Problem statement
Using the data below, find how many lines include the word "rows" and report that figure alone.

Data shown

+ + + + + + +

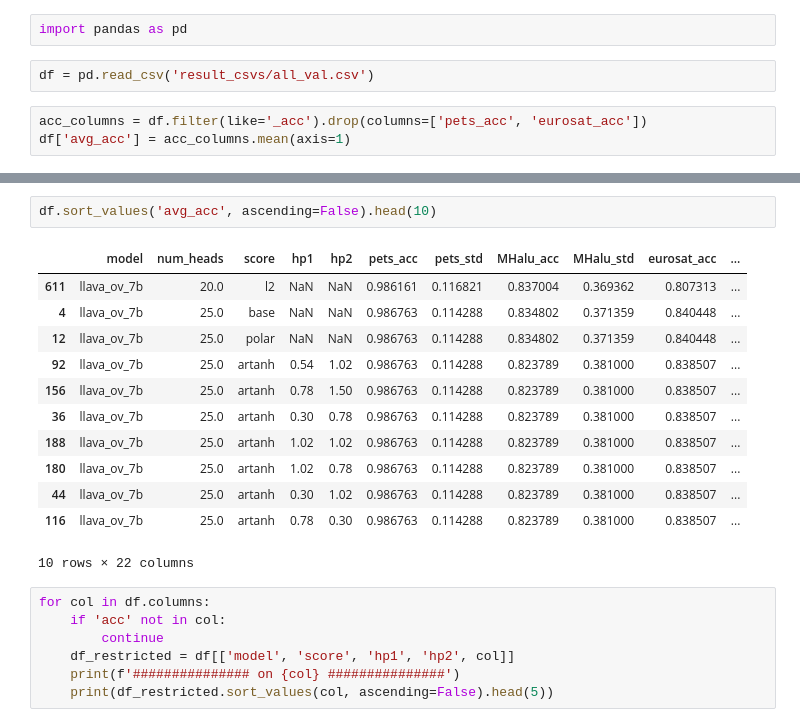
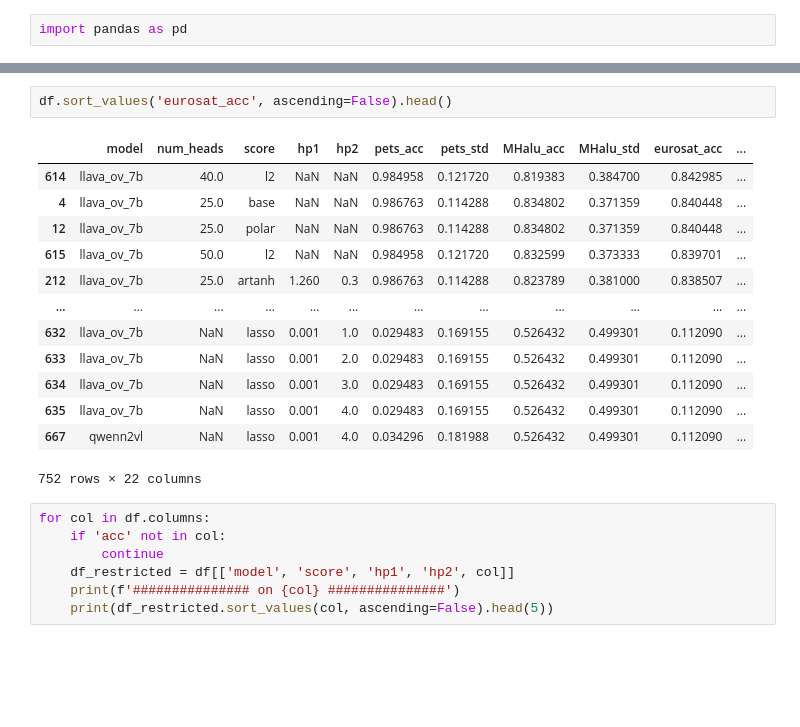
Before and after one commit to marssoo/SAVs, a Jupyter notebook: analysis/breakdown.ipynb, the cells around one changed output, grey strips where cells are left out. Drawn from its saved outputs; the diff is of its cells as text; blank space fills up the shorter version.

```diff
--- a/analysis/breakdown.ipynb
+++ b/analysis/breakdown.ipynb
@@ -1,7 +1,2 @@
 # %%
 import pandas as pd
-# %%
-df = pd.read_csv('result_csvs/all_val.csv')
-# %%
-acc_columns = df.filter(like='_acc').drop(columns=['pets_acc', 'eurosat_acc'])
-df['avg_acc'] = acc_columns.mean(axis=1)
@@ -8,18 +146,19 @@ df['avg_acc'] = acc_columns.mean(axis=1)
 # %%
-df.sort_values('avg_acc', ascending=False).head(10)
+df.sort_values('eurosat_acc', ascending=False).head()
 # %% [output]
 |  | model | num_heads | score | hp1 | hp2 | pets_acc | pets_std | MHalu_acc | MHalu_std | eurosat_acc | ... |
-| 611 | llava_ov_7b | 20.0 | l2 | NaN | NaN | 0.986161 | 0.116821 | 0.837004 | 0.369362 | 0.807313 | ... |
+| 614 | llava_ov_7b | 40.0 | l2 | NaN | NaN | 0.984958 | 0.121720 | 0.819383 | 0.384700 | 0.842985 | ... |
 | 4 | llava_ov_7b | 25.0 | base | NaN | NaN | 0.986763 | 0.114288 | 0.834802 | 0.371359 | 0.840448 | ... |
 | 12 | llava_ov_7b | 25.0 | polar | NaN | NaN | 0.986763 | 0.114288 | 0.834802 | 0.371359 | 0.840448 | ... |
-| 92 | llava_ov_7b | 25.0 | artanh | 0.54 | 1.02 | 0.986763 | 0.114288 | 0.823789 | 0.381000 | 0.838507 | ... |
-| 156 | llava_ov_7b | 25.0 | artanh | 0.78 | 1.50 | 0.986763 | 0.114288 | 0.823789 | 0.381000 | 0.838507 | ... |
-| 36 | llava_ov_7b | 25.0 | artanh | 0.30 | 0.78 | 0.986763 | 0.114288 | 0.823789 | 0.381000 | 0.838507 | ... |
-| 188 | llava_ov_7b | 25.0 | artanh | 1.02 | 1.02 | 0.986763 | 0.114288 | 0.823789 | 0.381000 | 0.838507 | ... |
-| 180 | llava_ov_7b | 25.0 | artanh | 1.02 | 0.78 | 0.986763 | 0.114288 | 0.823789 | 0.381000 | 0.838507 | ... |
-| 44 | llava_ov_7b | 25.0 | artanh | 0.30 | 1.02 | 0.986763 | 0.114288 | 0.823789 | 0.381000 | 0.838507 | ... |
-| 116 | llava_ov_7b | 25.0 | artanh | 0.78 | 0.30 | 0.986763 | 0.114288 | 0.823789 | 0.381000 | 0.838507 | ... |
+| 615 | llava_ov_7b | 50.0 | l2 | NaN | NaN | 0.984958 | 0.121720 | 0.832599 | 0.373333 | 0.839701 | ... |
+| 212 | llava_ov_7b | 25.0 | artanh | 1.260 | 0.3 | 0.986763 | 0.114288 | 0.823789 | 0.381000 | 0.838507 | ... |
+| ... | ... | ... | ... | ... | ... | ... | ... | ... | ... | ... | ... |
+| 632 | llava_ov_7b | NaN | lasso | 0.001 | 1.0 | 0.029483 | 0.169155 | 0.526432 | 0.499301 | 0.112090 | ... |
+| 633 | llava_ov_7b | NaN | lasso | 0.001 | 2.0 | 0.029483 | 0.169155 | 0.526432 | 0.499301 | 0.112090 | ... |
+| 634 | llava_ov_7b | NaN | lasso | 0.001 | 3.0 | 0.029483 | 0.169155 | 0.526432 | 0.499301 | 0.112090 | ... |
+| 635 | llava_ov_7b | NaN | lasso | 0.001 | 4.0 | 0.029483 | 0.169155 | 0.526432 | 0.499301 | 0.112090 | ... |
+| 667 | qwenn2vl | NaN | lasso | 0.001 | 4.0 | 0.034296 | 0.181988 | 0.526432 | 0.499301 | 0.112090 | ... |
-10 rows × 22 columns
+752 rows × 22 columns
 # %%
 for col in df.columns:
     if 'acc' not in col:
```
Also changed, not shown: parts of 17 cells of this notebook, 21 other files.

+ + + + + + +

Exercise response
2